N.W.T. man becomes first convicted under Criminal Code for unsafe drone use
Toufic Chamas fined $3K, sentenced to 5 days in jail
A Northwest Territories judge has reluctantly accepted a plea bargain for a man who repeatedly lied to police and flew a drone in airspace used by planes taking off and landing at the Yellowknife airport.
It marks the first time somebody has been convicted under the Criminal Code of dangerous operation of an aircraft as a result of illegally flying a drone, according to RCMP.
"Even taking into account the guilty pleas … I still don't find that any of the sentences suggested are adequate," said Judge Bernadette Schmaltz on Thursday before fining Toufic Chamas $3,000 and sentencing him to five days in jail, which he has already served.
The fine was for illegally flying a drone. The jail time was for three convictions — obstruction, driving while disqualified and breaching bail conditions by failing to report to a probation officer.
Chamas was also banned from driving for two years and is not allowed to fly a drone for three years.
Schmaltz said though she didn't think the sentence was enough to deter the 22-year-old from committing more offences, she had to accept it because the Supreme Court of Canada has established that sentences suggested by both the Crown and defence in plea bargains can only be rejected if the sentence would cause people to lose confidence in the justice system.
Schmaltz said the sentence "definitely should not be considered a precedent."
Caught 3 times
Police caught Chamas flying his DJI Phantom 4 Pro drone three times in downtown Yellowknife in September 2017.

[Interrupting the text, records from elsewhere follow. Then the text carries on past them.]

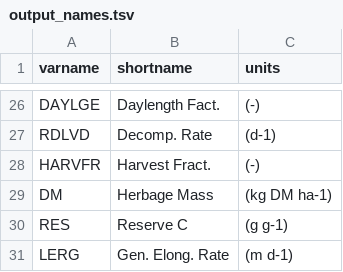
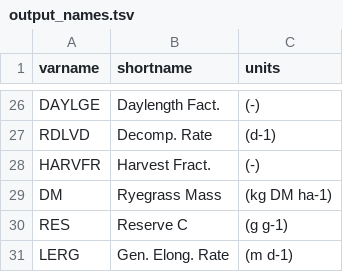
Before and after one commit to woodwards/basgra_nz, a TSV file: model/output_names.tsv, drawn as a sheet; only a part is shown, gaps mark what is left out.

```diff
--- a/model/output_names.tsv
+++ b/model/output_names.tsv
@@ -28,3 +28,3 @@ RDLVD	Decomp. Rate	(d-1)
 HARVFR	Harvest Fract.	(-)
-DM	Herbage Mass	(kg DM ha-1)
+DM	Ryegrass Mass	(kg DM ha-1)
 RES	Reserve C	(g g-1)
```
Also changed, not shown: 21 other files.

Each time, Chamas told them he was unaware it was illegal to do so.
The third time, police noticed a Transport Canada pamphlet on his coffee table, laying out the rules governing drone use. It had been left with him by police who had responded to reports of a drone flying downtown the day before.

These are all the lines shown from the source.